The Daily Telegraph
Nothing like a good frost to set us up for spring
After a dreary few days, a fresh spell of high pressure will loom over the country from tomorrow. At this time of the year that means bright blue skies and glittering frosts.
We have had a notably sunny winter. According to provisional Met Office figures, England has just notched up its second sunniest January in records dating back to 1919. Overall, England recorded an average of 77.6 hours of sunshine last month. (The brightest January, since you ask, was only last year, with 80.7 hours recorded.)
These clear skies are also ideal for night-time frosts, which are forecast throughout the country in the early part of next week.
Despite the road grit and the misted up windows and the blast of cold air when you walk out the front door and the faff of bundling on all the extra layers and the burst pipes and the expense of keeping the heating on and all the rest – I am yet to have my fill of frosts this winter.
Walking out into the garden at night, I feel the ground hardening beneath my feet. The moon shadow splits between the still bare trees and falls into pieces on the floor.
Sweeping open the bedroom curtains in the morning, it is as if a spell has been cast. At this time of year the birdsong amplifies with the rising sun. Birds are beginning to breed soon and now is a crucial time to keep your feeders filled to help them cope with the oscillating temperatures.
Frosts are also crucial for plants. Trees – particularly some fruiting species – require a proper period of dormancy to better stave off disease and store their energy. Bulbs, too, depend on a decent cold spell; in particular garlic, which needs at least one to two months with temperatures under 10C (50F) to ensure good development.

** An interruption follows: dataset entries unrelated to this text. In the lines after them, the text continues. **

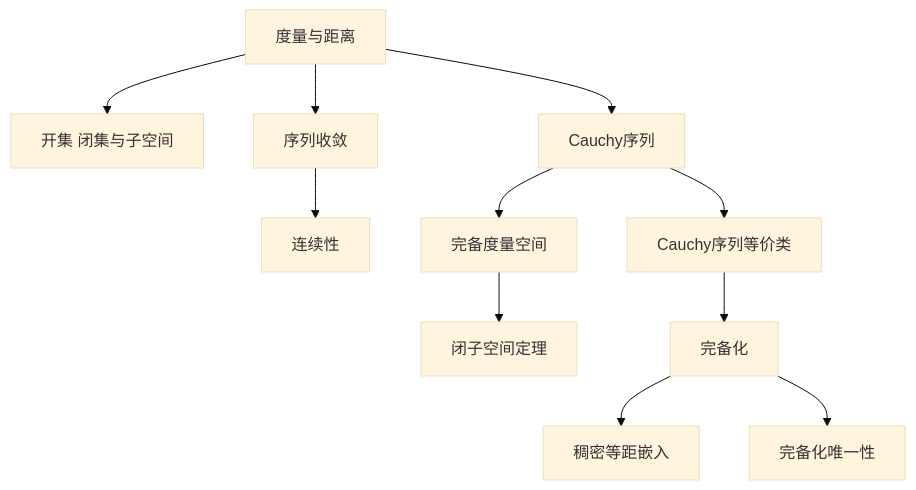
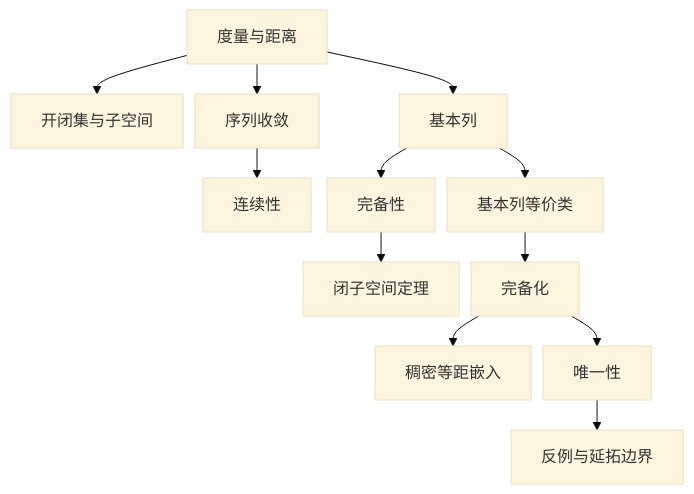
One commit to xsoc1/math-notes changed the diagram in 泛函分析/01_度量空间及其完备化/00_专题总览.md. Above: the diagram before and after it, drawn with Mermaid (base theme). The commit also changed other lines of this file and 60 other files, not shown here.

````diff
--- a/泛函分析/01_度量空间及其完备化/00_专题总览.md
+++ b/泛函分析/01_度量空间及其完备化/00_专题总览.md
@@ -28,13 +28,15 @@
 ```mermaid
+%%{init: {"flowchart": {"nodeSpacing": 12, "rankSpacing": 30}}}%%
 graph TD
-    A[度量与距离] --> B[开集 闭集与子空间]
+    A[度量与距离] --> B[开闭集与子空间]
     A --> C[序列收敛]
     C --> D[连续性]
-    A --> E[Cauchy序列]
-    E --> F[完备度量空间]
+    A --> E[基本列]
+    E --> F[完备性]
     F --> G[闭子空间定理]
-    E --> H[Cauchy序列等价类]
+    E --> H[基本列等价类]
     H --> I[完备化]
     I --> J[稠密等距嵌入]
-    I --> K[完备化唯一性]
+    I --> K[唯一性]
+    K --> L[反例与延拓边界]
 ```
````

I feel much the same. There’s nothing worse than a warm, wet winter that limps into March: better to wrap up for a few more weeks and then burst anew into spring.